Records drawn from a dataset ::
◆ ◆ ◆ ◆ ◆ ◆ ◆
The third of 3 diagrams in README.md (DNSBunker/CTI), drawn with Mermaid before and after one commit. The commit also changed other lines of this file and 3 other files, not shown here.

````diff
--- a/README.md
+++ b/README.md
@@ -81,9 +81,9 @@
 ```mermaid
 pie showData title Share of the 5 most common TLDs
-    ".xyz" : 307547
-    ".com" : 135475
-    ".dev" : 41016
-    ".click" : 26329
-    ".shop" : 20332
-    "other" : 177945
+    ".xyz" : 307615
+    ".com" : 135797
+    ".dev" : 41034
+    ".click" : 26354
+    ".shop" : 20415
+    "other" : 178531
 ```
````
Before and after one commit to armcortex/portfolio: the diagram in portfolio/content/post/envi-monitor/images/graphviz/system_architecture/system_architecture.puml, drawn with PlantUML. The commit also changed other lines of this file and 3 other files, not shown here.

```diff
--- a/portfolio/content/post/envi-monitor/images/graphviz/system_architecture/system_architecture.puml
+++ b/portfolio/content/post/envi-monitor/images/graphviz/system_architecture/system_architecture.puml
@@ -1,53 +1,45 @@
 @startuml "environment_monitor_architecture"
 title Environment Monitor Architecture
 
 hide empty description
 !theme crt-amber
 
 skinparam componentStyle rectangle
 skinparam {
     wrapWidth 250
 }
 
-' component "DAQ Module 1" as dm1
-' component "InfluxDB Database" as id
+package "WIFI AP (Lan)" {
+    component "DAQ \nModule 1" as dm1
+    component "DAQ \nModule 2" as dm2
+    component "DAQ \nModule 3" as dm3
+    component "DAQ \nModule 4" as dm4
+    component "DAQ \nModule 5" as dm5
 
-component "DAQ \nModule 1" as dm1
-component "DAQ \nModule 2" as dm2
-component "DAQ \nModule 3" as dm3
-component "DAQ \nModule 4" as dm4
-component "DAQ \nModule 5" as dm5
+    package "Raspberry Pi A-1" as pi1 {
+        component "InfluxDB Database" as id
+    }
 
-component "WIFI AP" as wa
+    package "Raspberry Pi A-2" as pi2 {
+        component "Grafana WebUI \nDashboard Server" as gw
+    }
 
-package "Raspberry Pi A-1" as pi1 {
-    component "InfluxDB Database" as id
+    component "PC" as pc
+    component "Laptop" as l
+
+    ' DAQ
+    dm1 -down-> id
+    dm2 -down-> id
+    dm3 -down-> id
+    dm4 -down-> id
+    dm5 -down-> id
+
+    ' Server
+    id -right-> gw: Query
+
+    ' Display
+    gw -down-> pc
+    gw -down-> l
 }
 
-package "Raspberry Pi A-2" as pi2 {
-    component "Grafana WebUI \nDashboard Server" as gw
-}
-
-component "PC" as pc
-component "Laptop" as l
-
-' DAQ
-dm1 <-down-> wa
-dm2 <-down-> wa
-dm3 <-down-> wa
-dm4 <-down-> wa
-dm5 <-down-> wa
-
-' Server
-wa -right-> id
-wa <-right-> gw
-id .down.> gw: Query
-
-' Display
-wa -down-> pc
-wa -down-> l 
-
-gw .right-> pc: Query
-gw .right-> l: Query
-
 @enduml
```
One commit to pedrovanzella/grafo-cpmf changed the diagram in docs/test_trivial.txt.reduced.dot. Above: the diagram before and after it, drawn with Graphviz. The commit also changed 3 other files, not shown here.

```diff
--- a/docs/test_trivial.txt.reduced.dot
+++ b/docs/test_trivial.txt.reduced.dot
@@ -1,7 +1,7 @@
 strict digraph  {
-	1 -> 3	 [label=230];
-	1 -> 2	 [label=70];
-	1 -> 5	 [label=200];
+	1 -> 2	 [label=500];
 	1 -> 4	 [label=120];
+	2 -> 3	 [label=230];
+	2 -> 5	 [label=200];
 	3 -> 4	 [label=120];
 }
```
◆ ◆ ◆ ◆ ◆ ◆ ◆
Directions for this task :: Give back each entry above precisely as it was written.

Task response ::
The third of 3 diagrams in README.md (DNSBunker/CTI), drawn with Mermaid before and after one commit. The commit also changed other lines of this file and 3 other files, not shown here.

````diff
--- a/README.md
+++ b/README.md
@@ -81,9 +81,9 @@
 ```mermaid
 pie showData title Share of the 5 most common TLDs
-    ".xyz" : 307547
-    ".com" : 135475
-    ".dev" : 41016
-    ".click" : 26329
-    ".shop" : 20332
-    "other" : 177945
+    ".xyz" : 307615
+    ".com" : 135797
+    ".dev" : 41034
+    ".click" : 26354
+    ".shop" : 20415
+    "other" : 178531
 ```
````
Before and after one commit to armcortex/portfolio: the diagram in portfolio/content/post/envi-monitor/images/graphviz/system_architecture/system_architecture.puml, drawn with PlantUML. The commit also changed other lines of this file and 3 other files, not shown here.

```diff
--- a/portfolio/content/post/envi-monitor/images/graphviz/system_architecture/system_architecture.puml
+++ b/portfolio/content/post/envi-monitor/images/graphviz/system_architecture/system_architecture.puml
@@ -1,53 +1,45 @@
 @startuml "environment_monitor_architecture"
 title Environment Monitor Architecture
 
 hide empty description
 !theme crt-amber
 
 skinparam componentStyle rectangle
 skinparam {
     wrapWidth 250
 }
 
-' component "DAQ Module 1" as dm1
-' component "InfluxDB Database" as id
+package "WIFI AP (Lan)" {
+    component "DAQ \nModule 1" as dm1
+    component "DAQ \nModule 2" as dm2
+    component "DAQ \nModule 3" as dm3
+    component "DAQ \nModule 4" as dm4
+    component "DAQ \nModule 5" as dm5
 
-component "DAQ \nModule 1" as dm1
-component "DAQ \nModule 2" as dm2
-component "DAQ \nModule 3" as dm3
-component "DAQ \nModule 4" as dm4
-component "DAQ \nModule 5" as dm5
+    package "Raspberry Pi A-1" as pi1 {
+        component "InfluxDB Database" as id
+    }
 
-component "WIFI AP" as wa
+    package "Raspberry Pi A-2" as pi2 {
+        component "Grafana WebUI \nDashboard Server" as gw
+    }
 
-package "Raspberry Pi A-1" as pi1 {
-    component "InfluxDB Database" as id
+    component "PC" as pc
+    component "Laptop" as l
+
+    ' DAQ
+    dm1 -down-> id
+    dm2 -down-> id
+    dm3 -down-> id
+    dm4 -down-> id
+    dm5 -down-> id
+
+    ' Server
+    id -right-> gw: Query
+
+    ' Display
+    gw -down-> pc
+    gw -down-> l
 }
 
-package "Raspberry Pi A-2" as pi2 {
-    component "Grafana WebUI \nDashboard Server" as gw
-}
-
-component "PC" as pc
-component "Laptop" as l
-
-' DAQ
-dm1 <-down-> wa
-dm2 <-down-> wa
-dm3 <-down-> wa
-dm4 <-down-> wa
-dm5 <-down-> wa
-
-' Server
-wa -right-> id
-wa <-right-> gw
-id .down.> gw: Query
-
-' Display
-wa -down-> pc
-wa -down-> l 
-
-gw .right-> pc: Query
-gw .right-> l: Query
-
 @enduml
```
One commit to pedrovanzella/grafo-cpmf changed the diagram in docs/test_trivial.txt.reduced.dot. Above: the diagram before and after it, drawn with Graphviz. The commit also changed 3 other files, not shown here.

```diff
--- a/docs/test_trivial.txt.reduced.dot
+++ b/docs/test_trivial.txt.reduced.dot
@@ -1,7 +1,7 @@
 strict digraph  {
-	1 -> 3	 [label=230];
-	1 -> 2	 [label=70];
-	1 -> 5	 [label=200];
+	1 -> 2	 [label=500];
 	1 -> 4	 [label=120];
+	2 -> 3	 [label=230];
+	2 -> 5	 [label=200];
 	3 -> 4	 [label=120];
 }
```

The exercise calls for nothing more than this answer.